Vile Bodies review
Time Out says
In general, summer group shows are just half-arsed attempts to hock some leftovers. Come up with a concept, whack some art on the walls and hope for sales even though most of the rich bozos who normally buy your stuff have jetted off to St Tropez for the season. This Michael Werner group show is one of the better ones. The idea to explore art about bodies – from the start of the last century to the present day – is a broad enough concept that they don’t have to stress too much about curating and can just let the art speak for itself, and lots of it is great.
There’s a pillow-y pink and brown vision of four nude women by Félix Vallotton that’s full of shyness – or maybe something more sinister. It’s hard to tell. An amazing, early Georg Baselitz hangs near it, a nasty, aggressive, vicious mix of flesh and machine gun. There's some brilliant work here.
There’s just so much to explore in the idea of the body. The straggly lines of a Henri Laurens sketch, the creased form of a Francis PIcabia nude, the freefrom wildness of Don Van Vliet.
There’s rampant, almost shocking lust in Joseph Beuys’s drawing of an arched-back woman, mocking near-disgust in AR Penck’s self-portrait, gentle desire in Jean Fautrier’s gorgeous nude.

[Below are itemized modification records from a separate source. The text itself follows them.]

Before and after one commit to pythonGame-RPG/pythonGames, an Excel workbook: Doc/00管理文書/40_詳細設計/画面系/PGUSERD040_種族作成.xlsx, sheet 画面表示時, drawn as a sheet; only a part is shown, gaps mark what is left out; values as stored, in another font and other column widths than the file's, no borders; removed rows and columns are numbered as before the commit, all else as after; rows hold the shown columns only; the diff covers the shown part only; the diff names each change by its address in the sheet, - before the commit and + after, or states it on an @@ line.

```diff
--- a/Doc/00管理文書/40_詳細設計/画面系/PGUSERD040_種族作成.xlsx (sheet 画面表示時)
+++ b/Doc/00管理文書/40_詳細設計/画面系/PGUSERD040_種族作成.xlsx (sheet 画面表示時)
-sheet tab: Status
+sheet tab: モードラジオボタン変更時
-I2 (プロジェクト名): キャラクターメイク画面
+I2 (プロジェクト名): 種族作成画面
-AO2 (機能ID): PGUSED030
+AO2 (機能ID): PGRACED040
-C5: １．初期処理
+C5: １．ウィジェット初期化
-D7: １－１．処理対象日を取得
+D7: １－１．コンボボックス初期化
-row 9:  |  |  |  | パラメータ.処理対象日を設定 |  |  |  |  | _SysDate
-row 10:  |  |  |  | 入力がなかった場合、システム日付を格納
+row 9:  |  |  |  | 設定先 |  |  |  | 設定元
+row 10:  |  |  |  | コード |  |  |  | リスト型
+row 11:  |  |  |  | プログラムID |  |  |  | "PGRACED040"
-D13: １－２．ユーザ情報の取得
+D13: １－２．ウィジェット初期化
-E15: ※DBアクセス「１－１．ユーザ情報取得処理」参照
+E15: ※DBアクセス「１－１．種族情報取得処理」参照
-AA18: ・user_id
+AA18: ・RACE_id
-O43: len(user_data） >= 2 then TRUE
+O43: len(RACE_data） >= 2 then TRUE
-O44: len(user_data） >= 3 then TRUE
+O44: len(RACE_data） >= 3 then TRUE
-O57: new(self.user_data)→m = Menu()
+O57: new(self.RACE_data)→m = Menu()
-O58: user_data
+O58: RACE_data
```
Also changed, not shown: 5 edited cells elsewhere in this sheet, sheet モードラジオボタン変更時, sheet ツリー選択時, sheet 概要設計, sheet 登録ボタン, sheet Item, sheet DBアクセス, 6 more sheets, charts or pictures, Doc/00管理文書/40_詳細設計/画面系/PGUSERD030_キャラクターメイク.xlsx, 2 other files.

But I’m sorry, it’s 2018. What in the name of heck am I doing standing in a fancy gallery looking at a whole show of paintings by men, mainly of sexy ladies? Look, realistically, I don’t hugely care if your gallery wants to do a show of sexy paintings of ladies by dudes, just be honest about it. Call it ‘Men Have Boners’ and be done with it, own it and admit it.